[[ MATERIAL PROVIDED, beginning ]]

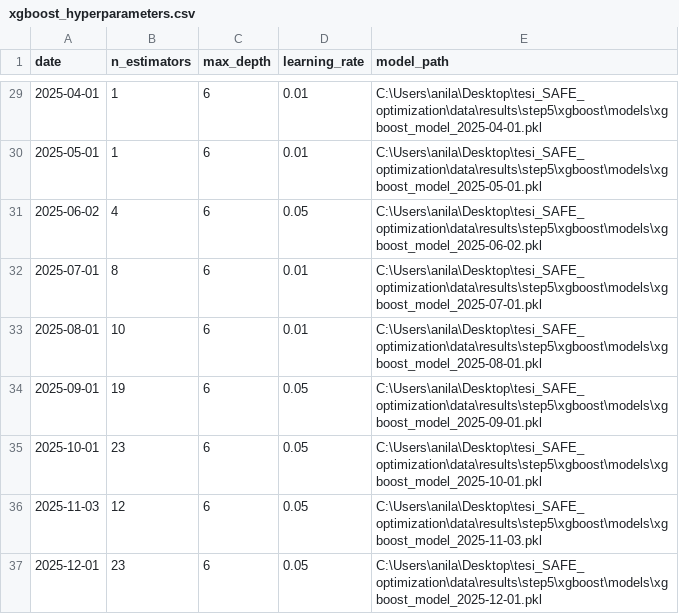
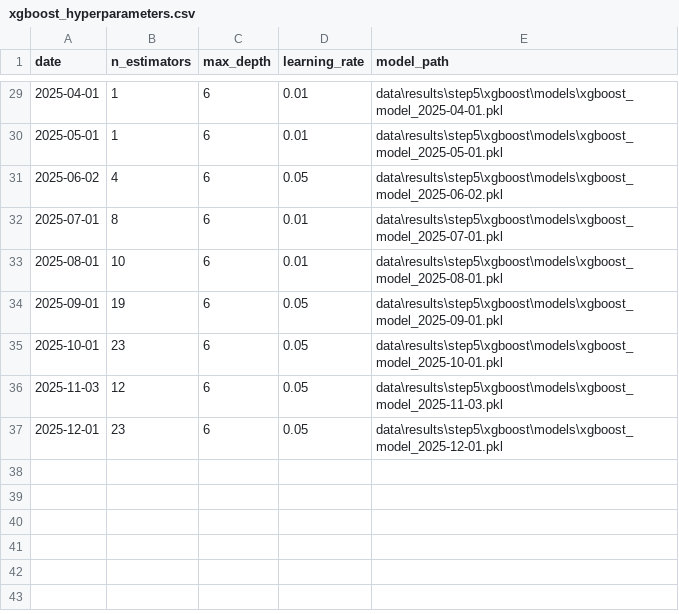
Before and after one commit to vataanila/safe-ai-portfolio-optimization, a CSV file: tesi_SAFE_optimization/data/results/step5/xgboost/diagnostics/xgboost_hyperparameters.csv, drawn as a sheet; only a part is shown, gaps mark what is left out; the diff covers the shown part only.

```diff
--- a/tesi_SAFE_optimization/data/results/step5/xgboost/diagnostics/xgboost_hyperparameters.csv
+++ b/tesi_SAFE_optimization/data/results/step5/xgboost/diagnostics/xgboost_hyperparameters.csv
@@ -29,9 +29,9 @@ date,n_estimators,max_depth,learning_rate,model_path
-2025-04-01,1,6,0.01,C:\Users\anila\Desktop\tesi_SAFE_optimization\data\results\step5\xgboost\models\xgboost_model_2025-04-01.pkl
-2025-05-01,1,6,0.01,C:\Users\anila\Desktop\tesi_SAFE_optimization\data\results\step5\xgboost\models\xgboost_model_2025-05-01.pkl
-2025-06-02,4,6,0.05,C:\Users\anila\Desktop\tesi_SAFE_optimization\data\results\step5\xgboost\models\xgboost_model_2025-06-02.pkl
-2025-07-01,8,6,0.01,C:\Users\anila\Desktop\tesi_SAFE_optimization\data\results\step5\xgboost\models\xgboost_model_2025-07-01.pkl
-2025-08-01,10,6,0.01,C:\Users\anila\Desktop\tesi_SAFE_optimization\data\results\step5\xgboost\models\xgboost_model_2025-08-01.pkl
-2025-09-01,19,6,0.05,C:\Users\anila\Desktop\tesi_SAFE_optimization\data\results\step5\xgboost\models\xgboost_model_2025-09-01.pkl
-2025-10-01,23,6,0.05,C:\Users\anila\Desktop\tesi_SAFE_optimization\data\results\step5\xgboost\models\xgboost_model_2025-10-01.pkl
-2025-11-03,12,6,0.05,C:\Users\anila\Desktop\tesi_SAFE_optimization\data\results\step5\xgboost\models\xgboost_model_2025-11-03.pkl
-2025-12-01,23,6,0.05,C:\Users\anila\Desktop\tesi_SAFE_optimization\data\results\step5\xgboost\models\xgboost_model_2025-12-01.pkl
+2025-04-01,1,6,0.01,data\results\step5\xgboost\models\xgboost_model_2025-04-01.pkl
+2025-05-01,1,6,0.01,data\results\step5\xgboost\models\xgboost_model_2025-05-01.pkl
+2025-06-02,4,6,0.05,data\results\step5\xgboost\models\xgboost_model_2025-06-02.pkl
+2025-07-01,8,6,0.01,data\results\step5\xgboost\models\xgboost_model_2025-07-01.pkl
+2025-08-01,10,6,0.01,data\results\step5\xgboost\models\xgboost_model_2025-08-01.pkl
+2025-09-01,19,6,0.05,data\results\step5\xgboost\models\xgboost_model_2025-09-01.pkl
+2025-10-01,23,6,0.05,data\results\step5\xgboost\models\xgboost_model_2025-10-01.pkl
+2025-11-03,12,6,0.05,data\results\step5\xgboost\models\xgboost_model_2025-11-03.pkl
+2025-12-01,23,6,0.05,data\results\step5\xgboost\models\xgboost_model_2025-12-01.pkl
```
Also changed, not shown: 27 edited cells elsewhere in this file, tesi_SAFE_optimization/data/results/step5/mlp/models/mlp_saved_models_manifest.csv, tesi_SAFE_optimization/data/results/step5/mlp/models/mlp_scaler_manifest.csv, 10 other files.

[[ MATERIAL PROVIDED, end ]]

WORK ITEM
Copy out each line of the records that holds the string "Desktop".

RESULT OF THE EXERCISE
-2025-04-01,1,6,0.01,C:\Users\anila\Desktop\tesi_SAFE_optimization\data\results\step5\xgboost\models\xgboost_model_2025-04-01.pkl
-2025-05-01,1,6,0.01,C:\Users\anila\Desktop\tesi_SAFE_optimization\data\results\step5\xgboost\models\xgboost_model_2025-05-01.pkl
-2025-06-02,4,6,0.05,C:\Users\anila\Desktop\tesi_SAFE_optimization\data\results\step5\xgboost\models\xgboost_model_2025-06-02.pkl
-2025-07-01,8,6,0.01,C:\Users\anila\Desktop\tesi_SAFE_optimization\data\results\step5\xgboost\models\xgboost_model_2025-07-01.pkl
-2025-08-01,10,6,0.01,C:\Users\anila\Desktop\tesi_SAFE_optimization\data\results\step5\xgboost\models\xgboost_model_2025-08-01.pkl
-2025-09-01,19,6,0.05,C:\Users\anila\Desktop\tesi_SAFE_optimization\data\results\step5\xgboost\models\xgboost_model_2025-09-01.pkl
-2025-10-01,23,6,0.05,C:\Users\anila\Desktop\tesi_SAFE_optimization\data\results\step5\xgboost\models\xgboost_model_2025-10-01.pkl
-2025-11-03,12,6,0.05,C:\Users\anila\Desktop\tesi_SAFE_optimization\data\results\step5\xgboost\models\xgboost_model_2025-11-03.pkl
-2025-12-01,23,6,0.05,C:\Users\anila\Desktop\tesi_SAFE_optimization\data\results\step5\xgboost\models\xgboost_model_2025-12-01.pkl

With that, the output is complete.